Dog Star Man Part IV

Explanation of Dog Star Man and The Art Of Vision by Brakhage
Excerpts taken from a text file by Pip Chodorov with quotes from Film Is by Dwoskin pp. 150-151

What one sees in Dog Star Man and in the follow up The Art Of Vision is the river, a panorama of moons, suns, trees, man, dog, sex; of cosmos and of micro-organism; a moving accumulation of image into abstraction and abstraction into image, a panorama representing four and one-half hours of intense visual experience.

The Art Of Vision, which is made up of Dog Star Man , has a rather elaborate structure of relationships, and it is these interrelationships that make up the content of the film. The basic action is Brakhage himself portraying a woodsman with an axe, climbing a mountain with a tree, followed by his dog. He plants the tree, then tears it down and chops it up. But the things that are filmed mean far more to Brakhage. He has said, "I saw the whole forest in relation to the history of architecture, particularly religious architecture, at least in the western world. Sensing structure, architecture, history of the world emerging, I began seeing prismatic happenings through snow falling, etc., and in relation to stained glass windows, for one example." Another example of symbolism is the white tree, of which Brakhage said: "There are other kinds of white trees (there can be a silver tree) but if it's a white tree, then in the mind it's a dead tree." During the film, Brakhage journeys up the mountain, this is another gesture of symbolism, perhaps of conquest or exploration. His battle with the dog possible represents man coping with beast. The man is Brakhage himself-- he is his own alter ego. This symbolic complexity, of which Brakhage has a reason for every fragment, is combined with an attempt to illustrate the dream process. Apart from the natural abstraction of hand painting, everything else in the film is "hyperconscious." In essence, "The Art of Vision" is composed of the sum total of Brakhage's own accumulated experience from what he sees and how he lives, to what he has read.

Dog Star Man , in its final form, is the story of a mountain-climbing woodcutter and his journey through the four seasons. Dog Star Man , from which The Art Of Vision originated runs for seventy minutes complete. It consists of a "prelude" and four other parts, the "Prelude" being made first. Brakhage states, "I realized that whatever happened in this prelude would determine what was to come; and in that sense I wanted it to be as real from the very beginning as life happening." All the filmed material in "Prelude" is the same as that for Dog Star Man and The Art Of Vision. What is different is the way these elements are combined, accumulated, overlaid, and juxtaposed in an expanding and abundant visual relationship, leading to visual abstraction.

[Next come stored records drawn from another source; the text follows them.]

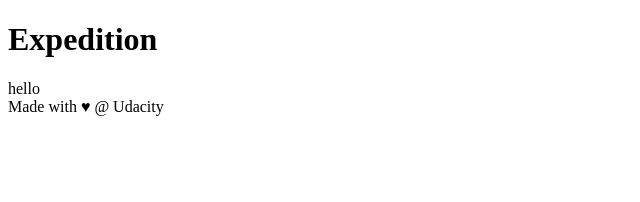
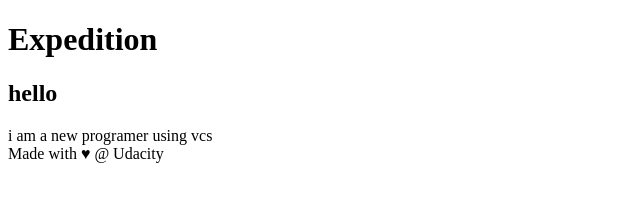
Before and after one commit to BidoXBoy/test, a plain HTML site: page index.html in a window 1280 px wide. Shown: the whole page, without its empty margins (0-640 px from the left). Drawn offline with Linux system fonts and the light colour scheme; files that its build step writes are made by us from their sources; files whose address does not match are found by name.

Commit message:
adding more content to sidebar

```diff
--- a/index.html
+++ b/index.html
@@ -12,7 +12,9 @@
     <header>
         <h1>Expedition</h1>
     </header>
-<aside>hello</aside>
+<aside><h1>hello</h1>
+i am a new programer using vcs
+</aside>
     <div class="container">
         <main>
 
```
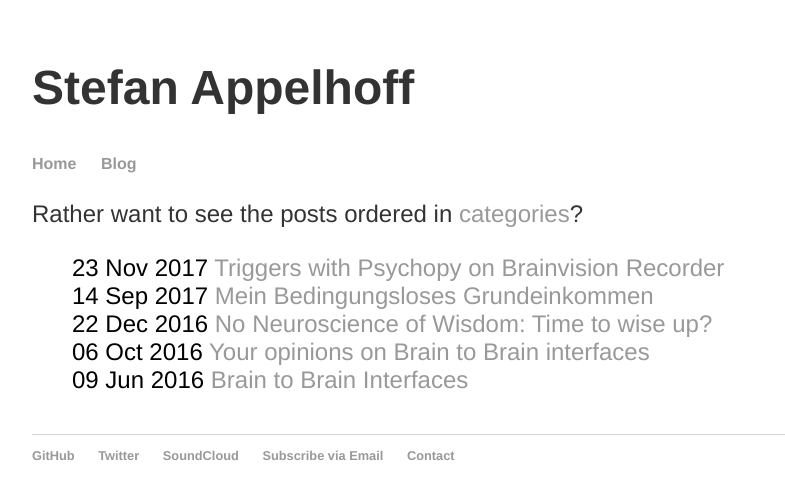
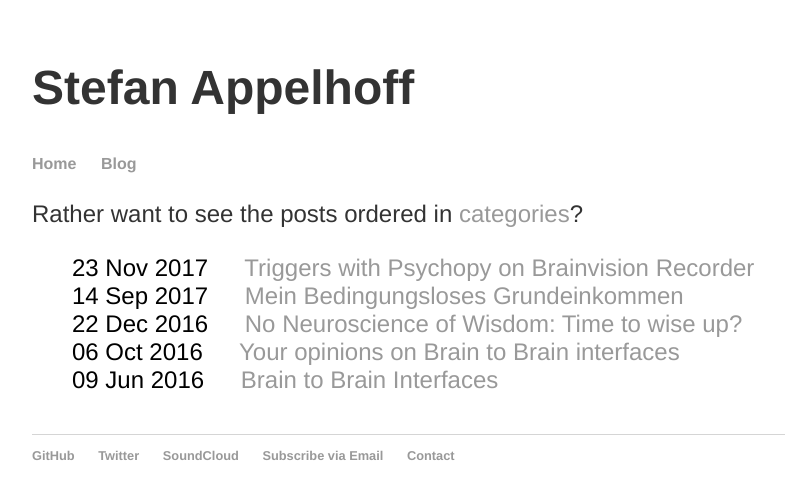
Before and after one commit to sappelhoff/sappelhoff.github.io, a Jekyll site: the page built from blog-list/index.html, in a window 1280 px wide. Shown: the top 499 px of the page, without its empty margins (160-945 px from the left). Built offline with Jekyll 4.4.1, drawn with Linux system fonts in a browser that asks for light colours.

Commit message:
try to clean up blog listing

```diff
--- a/blog-list/index.html
+++ b/blog-list/index.html
@@ -11,7 +11,7 @@ title: Stefan Appelhoff's Blog
 
 <ul class="posts">
   {% for post in site.posts %}
-    <li><span>{{ post.date | date_to_string }}</span>
+    <li><span class="timelist">{{ post.date | date_to_string }}</span>
 		<a href="{{ post.url }}" title="{{ post.title }}">
 			{{ post.title }}
 		</a>
--- a/css/main.css
+++ b/css/main.css
@@ -52,6 +52,10 @@ p.license{
     margin-bottom: 20px;
 }
 
+span.timelist {
+    padding-right: 30px;
+}
+
 footer {
     border-top: 1px solid #d5d5d5;
     font-size: .8em;
```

P. Adams Sitney breaks "Prelude" down into four visual themes: (1) the four elements-- air, earth, fire, and water; (2) the cosmos represented by the stock footage of the sun, moon and stars; (3) Brakhage (man), his wife, flesh, dog, cat, house (everyday life); (4) artificial yet pure filmatic devices (representing the "closed-eye vision"), such as painting and scratching on film, distorted images, double exposure, and clear film. Clear film is visual silence.

The Art Of Vision and Dog Star Man are first and foremost the art of vision-- independent of the background, because it represents what the eye beholds first, not what the mind conceives as possible.

Brakhage explains part IV of Dog Star Man as follows: Part 4 begins with the man lying on the cliff as we found him in the second reel. He rises and shakes off all his sexual dreams as well as all the reasons he had to cut down that tree. Finally, if you think about it, there was no reason for the Dog Star Man to chop that tree, as he does at the end of Part 4. Finally the whole concept of chopping is thrown off. The axe is jettisoned and the face is cut in Cassioppea's chair. The whole film ends and whitens, obviously recalling the cuts, burns and colored leader which evoke the beginning of "Prelude."

This makes me feel that the whole film could be in the form of a cycle play, where part 4 could lead back into prelude and the cycle of the four seasons would start again. Part 4 is the winter season, it represents death and the dying. It is the precursor to spring, which will bring new life, but for a new life to come an old life must die.
--Roger Raymond Jr.

Stan Brakhage